the two halves of my tasty brain

## Learn You a Haskell for Great Good

To be completely honest, I’m not much of a reader. My reading speed lies somewhere between “painfully slow” and “potentially illiterate,” so reading fiction, in particular, is more chore than hobby. I love works of reference when they have well constructed indices or, better yet, hyperlinks between related topics — my bookshelves and wikipedia usage can attest to this. I’m also fascinated with “meta-reading” fiction, where I read summaries, critiques and so forth of some work to gain insights into what it’s all about, but without reading the actual source material. This fascination is probably the only reason I didn’t fail every high school English class. The point of this, which I’m dangerously close to completely losing, is that my thoughts on a book are generally not of much use to anyone else.

## Terrible Ideas

While lurking on the #ruby-lang channel on freenode.net, oddmund suggested creating a method_missing handler that would “auto-correct” misspelled method. His suggestion was of course a joke, but it was a pretty good one, so he implemented it. I provided my own implementation, along with some other terrible ideas.

## Bayesian Classification

After using the classifier I originally laid out in this post, I discovered that my method of calculating $P(D)$ was very flawed. I have made the appropriate revisions.

## Properties of Code: Challenges of Readability

I’ve written the first follow-up to Properties of Code: Functional Complexity about 3 times now and have scrapped it 3 times. Every attempt has been less “mathy” than the start of the series; each has contained an interesting point or two, but those nuggets get buried under a mountain of meandering.

## The Un-Ruby

A follow up to Properties of Code: Functional Complexity is coming. It’s much less “mathy” than its predecessor but serves as a jumping off point for the next in the series. However, there is something that has been nagging at me after watching some of the talks at this year’s RailsConf. It’s a ubiquitous and seemingly trivial thing, but it bothers the hell out of me: ActiveSupport::Concern.

## OpenSSL in Ruby

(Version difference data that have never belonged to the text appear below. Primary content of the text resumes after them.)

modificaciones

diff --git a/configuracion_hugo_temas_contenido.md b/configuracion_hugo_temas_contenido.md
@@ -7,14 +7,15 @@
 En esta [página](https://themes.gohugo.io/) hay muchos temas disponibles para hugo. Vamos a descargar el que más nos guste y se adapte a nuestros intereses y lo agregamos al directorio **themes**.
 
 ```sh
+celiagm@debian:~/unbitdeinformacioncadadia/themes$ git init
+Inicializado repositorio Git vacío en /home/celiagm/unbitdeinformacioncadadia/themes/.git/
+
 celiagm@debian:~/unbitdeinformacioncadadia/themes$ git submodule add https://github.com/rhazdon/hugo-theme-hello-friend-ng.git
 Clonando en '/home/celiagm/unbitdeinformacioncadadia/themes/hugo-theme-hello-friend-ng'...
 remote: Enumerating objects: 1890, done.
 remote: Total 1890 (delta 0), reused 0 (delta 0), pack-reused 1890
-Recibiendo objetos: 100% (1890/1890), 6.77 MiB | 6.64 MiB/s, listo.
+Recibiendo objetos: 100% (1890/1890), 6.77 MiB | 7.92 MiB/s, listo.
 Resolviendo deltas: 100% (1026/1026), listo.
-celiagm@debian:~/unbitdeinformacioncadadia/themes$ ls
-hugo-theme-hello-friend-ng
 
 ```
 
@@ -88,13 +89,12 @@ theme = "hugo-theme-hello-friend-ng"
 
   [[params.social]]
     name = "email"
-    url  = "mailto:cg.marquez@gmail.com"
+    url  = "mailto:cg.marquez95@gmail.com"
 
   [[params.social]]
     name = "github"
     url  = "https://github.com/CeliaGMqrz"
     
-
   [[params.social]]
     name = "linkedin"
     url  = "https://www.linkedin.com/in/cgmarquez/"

The following code assumes that there is a subdirectory named certs containing known certificates in PEM format, and a subdir keys containing the client’s private RSA key. Further, there are lots of comments specific to my actual needs, namely exporting keys generated in Java using keytool for an Apache ActiveMQ message broker. Lastly, to use the ca_path method, the certs directory needs to be properly indexed using c_rehash (make sure the underlying version of openssl matches the version Ruby’s OpenSSL extension was built against, otherwise the hash algorithm may not be the same.)